Spring is announced in the ‘Wordsworth Meadow’
It does fill my heart with joy!
Every year the display increases. Presently scouting old abandoned homeplaces to rescue more Narcissus to add to the meadow.
If you have been reading this blog then you know these are ‘old timey’ bulbs that have survived for years unattended. The modern cultivars I originally planted disappeared after a season or two.
The sweep of Narcissus on the left in the above photo is a younger planting than the one on the right, equal number of bulbs. Time is a huge element in garden design.
MORE SCENES FROM AROUND THE GARDEN:
Prunus ‘Okame’ and Spiraea, wish you could hear the bees a -buzz at the ‘all you can eat buffet’
Helleborus orientalis & Narcissus and the ghost of last summer’s Hydrangeas.
Of all the garden areas, it is the ‘Wordsworth Meadow’ that holds my heart. It is still unfinished….
The Polar Vortex that crippled the south last week wreaked some havoc in my garden.
I could tell from the window that the Michelia foliage was damaged and the Camellia blossoms were brown and mushy. Today I ventured out (74 degrees) to access the damage.
Although there is some browning of foliage, it is not nearly as bad as I had anticipated.
The Michelia (now reclassified as a Magnolia) looks awful, but the buds seem to be viable in their protected furry coats.
The camellias, on the other hand did not fare as well. The good news is the plants survived, however, many tight buds came off in my hand when I touched them.
The few that are okay are on the underside of the foliage so I guess that was their protection . ( Like all gardeners, I wish plants could talk!)
Now for the bad news… I doubt there will be Hydrangeas this year, most of the buds are frozen & dead. While the stems appear fine right now, only time will tell.
Above, my Bay Laurel (Laurus nobilis)… bit the proverbial dust.
Hellebores (Helleborus orientalis) (above) may be short in the stem but they are coming along.

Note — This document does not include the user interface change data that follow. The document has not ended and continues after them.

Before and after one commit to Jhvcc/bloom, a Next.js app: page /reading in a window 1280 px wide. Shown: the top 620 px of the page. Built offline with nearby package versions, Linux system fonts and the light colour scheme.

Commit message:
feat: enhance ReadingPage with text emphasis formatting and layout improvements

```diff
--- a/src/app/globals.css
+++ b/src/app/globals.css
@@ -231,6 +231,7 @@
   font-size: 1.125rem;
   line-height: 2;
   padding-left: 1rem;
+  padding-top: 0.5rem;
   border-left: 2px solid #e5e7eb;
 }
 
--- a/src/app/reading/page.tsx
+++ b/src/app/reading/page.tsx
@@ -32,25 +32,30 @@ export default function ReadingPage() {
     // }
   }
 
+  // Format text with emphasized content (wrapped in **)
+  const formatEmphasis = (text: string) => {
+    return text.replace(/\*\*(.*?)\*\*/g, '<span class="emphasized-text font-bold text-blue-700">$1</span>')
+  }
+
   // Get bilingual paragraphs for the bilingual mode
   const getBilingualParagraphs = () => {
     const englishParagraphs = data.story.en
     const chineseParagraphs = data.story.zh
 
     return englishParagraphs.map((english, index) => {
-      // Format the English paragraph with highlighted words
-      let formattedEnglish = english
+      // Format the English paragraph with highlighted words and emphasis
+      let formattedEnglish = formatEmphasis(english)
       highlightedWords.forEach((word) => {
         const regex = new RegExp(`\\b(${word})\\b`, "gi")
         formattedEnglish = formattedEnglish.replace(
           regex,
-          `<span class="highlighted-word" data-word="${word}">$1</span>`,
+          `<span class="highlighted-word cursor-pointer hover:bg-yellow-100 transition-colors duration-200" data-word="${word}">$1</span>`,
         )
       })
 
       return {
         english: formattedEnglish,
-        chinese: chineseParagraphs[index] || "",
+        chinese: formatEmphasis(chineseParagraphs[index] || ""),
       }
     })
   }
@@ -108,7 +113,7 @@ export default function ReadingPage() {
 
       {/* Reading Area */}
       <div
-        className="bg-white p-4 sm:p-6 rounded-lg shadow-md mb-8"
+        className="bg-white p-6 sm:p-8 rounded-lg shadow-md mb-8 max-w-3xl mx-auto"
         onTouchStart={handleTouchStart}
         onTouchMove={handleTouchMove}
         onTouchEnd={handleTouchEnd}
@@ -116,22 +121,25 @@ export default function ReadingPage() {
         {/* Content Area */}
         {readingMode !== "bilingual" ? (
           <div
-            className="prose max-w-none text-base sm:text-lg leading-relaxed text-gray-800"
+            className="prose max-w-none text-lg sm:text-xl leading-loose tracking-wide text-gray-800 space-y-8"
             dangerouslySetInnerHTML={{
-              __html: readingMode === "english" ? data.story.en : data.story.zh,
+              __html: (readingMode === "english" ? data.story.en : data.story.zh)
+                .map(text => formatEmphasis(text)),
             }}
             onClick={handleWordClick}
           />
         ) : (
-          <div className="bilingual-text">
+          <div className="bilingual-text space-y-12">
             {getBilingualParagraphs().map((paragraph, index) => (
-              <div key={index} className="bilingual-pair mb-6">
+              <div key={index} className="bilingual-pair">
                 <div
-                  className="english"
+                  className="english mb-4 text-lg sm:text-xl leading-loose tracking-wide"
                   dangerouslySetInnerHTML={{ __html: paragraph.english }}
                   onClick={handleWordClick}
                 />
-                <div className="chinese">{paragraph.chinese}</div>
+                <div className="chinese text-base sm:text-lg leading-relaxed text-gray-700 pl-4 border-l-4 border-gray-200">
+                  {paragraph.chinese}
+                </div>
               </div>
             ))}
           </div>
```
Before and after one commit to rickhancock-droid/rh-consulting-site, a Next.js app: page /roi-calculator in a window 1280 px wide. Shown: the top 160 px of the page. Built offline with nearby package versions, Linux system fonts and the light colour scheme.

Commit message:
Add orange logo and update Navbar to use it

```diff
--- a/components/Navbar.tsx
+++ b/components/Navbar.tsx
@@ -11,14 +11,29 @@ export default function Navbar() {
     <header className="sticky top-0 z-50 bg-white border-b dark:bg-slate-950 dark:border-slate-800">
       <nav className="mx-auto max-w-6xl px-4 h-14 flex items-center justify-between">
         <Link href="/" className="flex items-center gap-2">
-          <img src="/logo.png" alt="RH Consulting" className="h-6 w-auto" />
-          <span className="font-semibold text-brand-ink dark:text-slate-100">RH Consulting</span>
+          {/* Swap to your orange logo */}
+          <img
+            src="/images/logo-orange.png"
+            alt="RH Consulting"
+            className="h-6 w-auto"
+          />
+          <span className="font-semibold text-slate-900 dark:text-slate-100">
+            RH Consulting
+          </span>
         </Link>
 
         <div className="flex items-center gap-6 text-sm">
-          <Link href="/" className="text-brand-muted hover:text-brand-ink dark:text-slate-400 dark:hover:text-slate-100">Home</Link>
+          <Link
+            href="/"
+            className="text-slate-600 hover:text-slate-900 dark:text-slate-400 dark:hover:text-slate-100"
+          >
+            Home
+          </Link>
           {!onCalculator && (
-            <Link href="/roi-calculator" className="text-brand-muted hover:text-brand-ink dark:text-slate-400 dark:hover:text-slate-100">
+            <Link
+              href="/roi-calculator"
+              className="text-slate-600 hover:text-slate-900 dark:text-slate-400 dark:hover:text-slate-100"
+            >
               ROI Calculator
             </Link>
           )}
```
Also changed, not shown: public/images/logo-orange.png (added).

Above, Winter Daphne ( Daphne odora aureomarginata) unscathed & looking cheerful. Waiting for another few sunny days to unfurl and envelope the garden in its wonderful perfume.
And, as always, there is something cheerful waiting to brighten my day…
Early species crocus.
What damage if any, did your garden experience?
As I walk through the garden I see all the areas that would be much improved with a focal point.
The Circle of Friends (above) has a wonderful pot, an Italian reproduction of a Gertrude Jekyll design. (I want something taller, this is too round & short)
At the end of the Rose & Clematis Walk is the Schiaparelli Bench.
The cutting garden has several focal points as it is divided into four parterres…
The bench .. (On axis with the Potager)
and serving as focal point from two views is one of the classic Four Seasons.. ‘Summer’…
My friend, the brilliant and talented Landscape Designer Tara Dillard posts about focal points on her blog constantly!
This winter when I decorated my dinning room for holiday festivities, I was keenly aware that the view from the window was less than I hoped.So I moved ‘Summer’ from the cutting garden directly on axis with the centerpiece on the table.
She is here temporarily, I do think ‘Winter’ would be more appropriate since that is basically the only time we eat in the dining room, and ‘Summer’ belongs in the Cutting Garden with all the blooming beauties of her season. She has been moved so often that to paraphrase Margery Fish “In time she will learn to walk”
Ah, decisions, decisions… I always opt for more plants and labor when spending my garden $$$$. Perhaps this will be the year I concentrate on accessories.